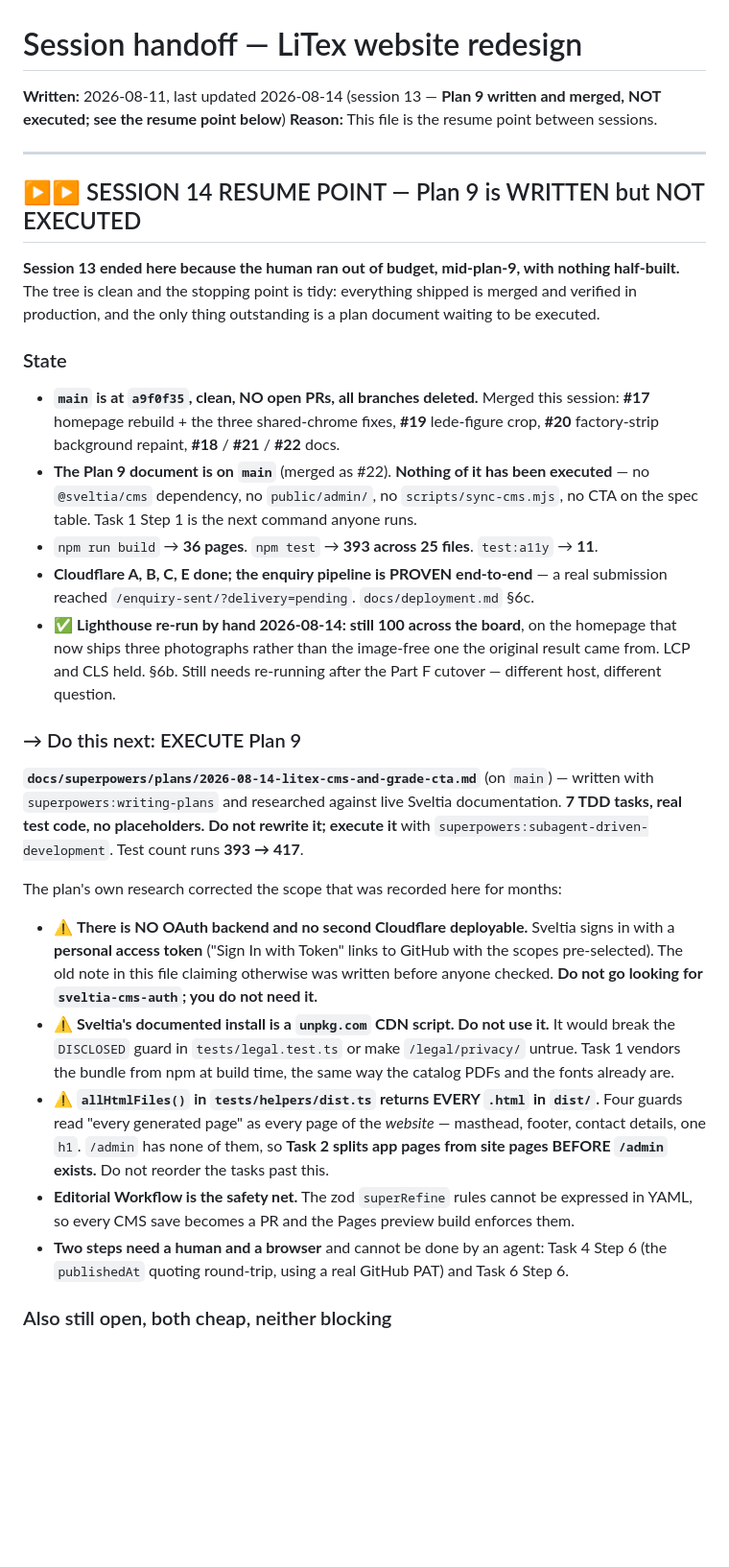
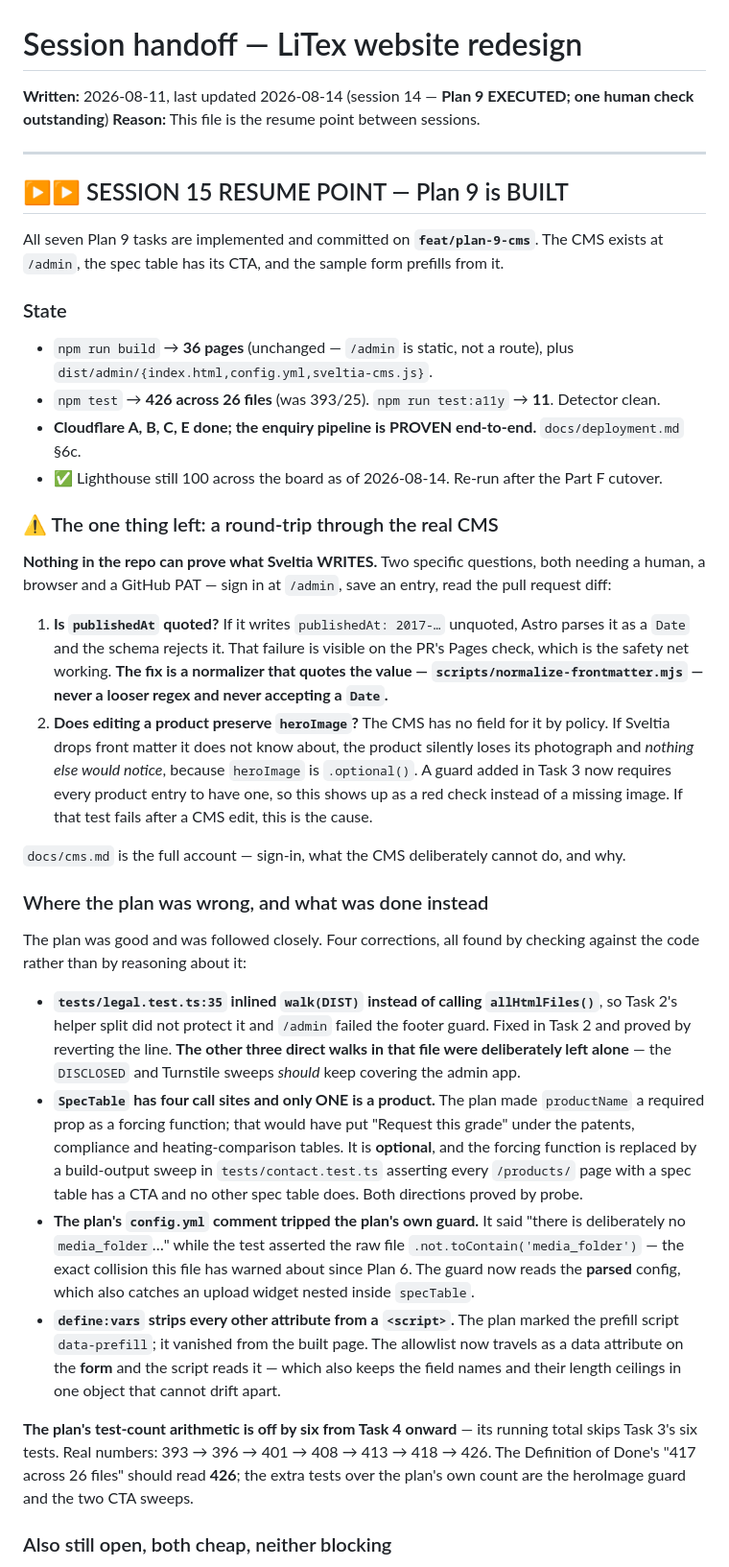
Before and after one commit to darsonl/litex-website, a Markdown page: HANDOFF.md, the part around one of its changes. Shown at 96% size. Drawn GitHub-style; blank space fills up the shorter version.

```diff
--- a/HANDOFF.md
+++ b/HANDOFF.md
@@ -1,55 +1,67 @@
 # Session handoff — LiTex website redesign
 
-**Written:** 2026-08-11, last updated 2026-08-14 (session 13 — **Plan 9 written and merged, NOT executed; see the resume point below**)
+**Written:** 2026-08-11, last updated 2026-08-14 (session 14 — **Plan 9 EXECUTED; one human check outstanding**)
 **Reason:** This file is the resume point between sessions.
 
 ---
 
-## ▶▶ SESSION 14 RESUME POINT — Plan 9 is WRITTEN but NOT EXECUTED
+## ▶▶ SESSION 15 RESUME POINT — Plan 9 is BUILT
 
-**Session 13 ended here because the human ran out of budget, mid-plan-9, with nothing half-built.**
-The tree is clean and the stopping point is tidy: everything shipped is merged and verified in
-production, and the only thing outstanding is a plan document waiting to be executed.
+All seven Plan 9 tasks are implemented and committed on **`feat/plan-9-cms`**. The CMS exists at
+`/admin`, the spec table has its CTA, and the sample form prefills from it.
 
 ### State
 
-- **`main` is at `a9f0f35`, clean, NO open PRs, all branches deleted.** Merged this session:
-  **#17** homepage rebuild + the three shared-chrome fixes, **#19** lede-figure crop, **#20**
-  factory-strip background repaint, **#18** / **#21** / **#22** docs.
-- **The Plan 9 document is on `main`** (merged as #22). **Nothing of it has been executed** — no
-  `@sveltia/cms` dependency, no `public/admin/`, no `scripts/sync-cms.mjs`, no CTA on the spec
-  table. Task 1 Step 1 is the next command anyone runs.
-- `npm run build` → **36 pages**. `npm test` → **393 across 25 files**. `test:a11y` → **11**.
-- **Cloudflare A, B, C, E done; the enquiry pipeline is PROVEN end-to-end** — a real submission
-  reached `/enquiry-sent/?delivery=pending`. `docs/deployment.md` §6c.
-- ✅ **Lighthouse re-run by hand 2026-08-14: still 100 across the board**, on the homepage that now
-  ships three photographs rather than the image-free one the original result came from. LCP and CLS
-  held. §6b. Still needs re-running after the Part F cutover — different host, different question.
+- `npm run build` → **36 pages** (unchanged — `/admin` is static, not a route), plus
+  `dist/admin/{index.html,config.yml,sveltia-cms.js}`.
+- `npm test` → **426 across 26 files** (was 393/25). `npm run test:a11y` → **11**. Detector clean.
+- **Cloudflare A, B, C, E done; the enquiry pipeline is PROVEN end-to-end.** `docs/deployment.md` §6c.
+- ✅ Lighthouse still 100 across the board as of 2026-08-14. Re-run after the Part F cutover.
 
-### → Do this next: EXECUTE Plan 9
+### ⚠ The one thing left: a round-trip through the real CMS
 
-**`docs/superpowers/plans/2026-08-14-litex-cms-and-grade-cta.md`** (on `main`) — written with
-`superpowers:writing-plans` and researched against live Sveltia documentation. **7 TDD tasks, real
-test code, no placeholders. Do not rewrite it; execute it** with
-`superpowers:subagent-driven-development`. Test count runs **393 → 417**.
+**Nothing in the repo can prove what Sveltia WRITES.** Two specific questions, both needing a human,
+a browser and a GitHub PAT — sign in at `/admin`, save an entry, read the pull request diff:
 
-The plan's own research corrected the scope that was recorded here for months:
+1. **Is `publishedAt` quoted?** If it writes `publishedAt: 2017-…` unquoted, Astro parses it as a
+   `Date` and the schema rejects it. That failure is visible on the PR's Pages check, which is the
+   safety net working. **The fix is a normalizer that quotes the value — `scripts/normalize-frontmatter.mjs`
+   — never a looser regex and never accepting a `Date`.**
+2. **Does editing a product preserve `heroImage`?** The CMS has no field for it by policy. If
+   Sveltia drops front matter it does not know about, the product silently loses its photograph and
+   *nothing else would notice*, because `heroImage` is `.optional()`. A guard added in Task 3 now
+   requires every product entry to have one, so this shows up as a red check instead of a missing
+   image. If that test fails after a CMS edit, this is the cause.
 
-- ⚠ **There is NO OAuth backend and no second Cloudflare deployable.** Sveltia signs in with a
-  **personal access token** ("Sign In with Token" links to GitHub with the scopes pre-selected).
-  The old note in this file claiming otherwise was written before anyone checked. **Do not go
-  looking for `sveltia-cms-auth`; you do not need it.**
-- ⚠ **Sveltia's documented install is a `unpkg.com` CDN script. Do not use it.** It would break the
-  `DISCLOSED` guard in `tests/legal.test.ts` or make `/legal/privacy/` untrue. Task 1 vendors the
-  bundle from npm at build time, the same way the catalog PDFs and the fonts already are.
-- ⚠ **`allHtmlFiles()` in `tests/helpers/dist.ts` returns EVERY `.html` in `dist/`.** Four guards
-  read "every generated page" as every page of the *website* — masthead, footer, contact details,
-  one `h1`. `/admin` has none of them, so **Task 2 splits app pages from site pages BEFORE `/admin`
-  exists.** Do not reorder the tasks past this.
-- **Editorial Workflow is the safety net.** The zod `superRefine` rules cannot be expressed in YAML,
-  so every CMS save becomes a PR and the Pages preview build enforces them.
-- **Two steps need a human and a browser** and cannot be done by an agent: Task 4 Step 6 (the
-  `publishedAt` quoting round-trip, using a real GitHub PAT) and Task 6 Step 6.
+`docs/cms.md` is the full account — sign-in, what the CMS deliberately cannot do, and why.
+
+### Where the plan was wrong, and what was done instead
+
+The plan was good and was followed closely. Four corrections, all found by checking against the
+code rather than by reasoning about it:
+
+- **`tests/legal.test.ts:35` inlined `walk(DIST)` instead of calling `allHtmlFiles()`**, so Task 2's
+  helper split did not protect it and `/admin` failed the footer guard. Fixed in Task 2 and proved
+  by reverting the line. **The other three direct walks in that file were deliberately left alone** —
+  the `DISCLOSED` and Turnstile sweeps *should* keep covering the admin app.
+- **`SpecTable` has four call sites and only ONE is a product.** The plan made `productName` a
+  required prop as a forcing function; that would have put "Request this grade" under the patents,
+  compliance and heating-comparison tables. It is **optional**, and the forcing function is replaced
+  by a build-output sweep in `tests/contact.test.ts` asserting every `/products/` page with a spec
+  table has a CTA and no other spec table does. Both directions proved by probe.
+- **The plan's `config.yml` comment tripped the plan's own guard.** It said "there is deliberately no
+  `media_folder`…" while the test asserted the raw file `.not.toContain('media_folder')` — the exact
+  collision this file has warned about since Plan 6. The guard now reads the **parsed** config, which
+  also catches an upload widget nested inside `specTable`.
+- **`define:vars` strips every other attribute from a `<script>`.** The plan marked the prefill
+  script `data-prefill`; it vanished from the built page. The allowlist now travels as a data
+  attribute on the **form** and the script reads it — which also keeps the field names and their
+  length ceilings in one object that cannot drift apart.
+
+**The plan's test-count arithmetic is off by six from Task 4 onward** — its running total skips
+Task 3's six tests. Real numbers: 393 → 396 → 401 → 408 → 413 → 418 → 426. The Definition of Done's
+"417 across 26 files" should read **426**; the extra tests over the plan's own count are the
+heroImage guard and the two CTA sweeps.
 
 ### Also still open, both cheap, neither blocking
 
```
Also changed, not shown: other parts of HANDOFF.md (+17 -20 lines), docs/cms.md (added, +135 -0 lines), docs/deployment.md (+6 -0 lines).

......

### Task directions
Line by line, check the data above for the word "cannot" and state how many lines contain it. Give only the number.

### Answer section
4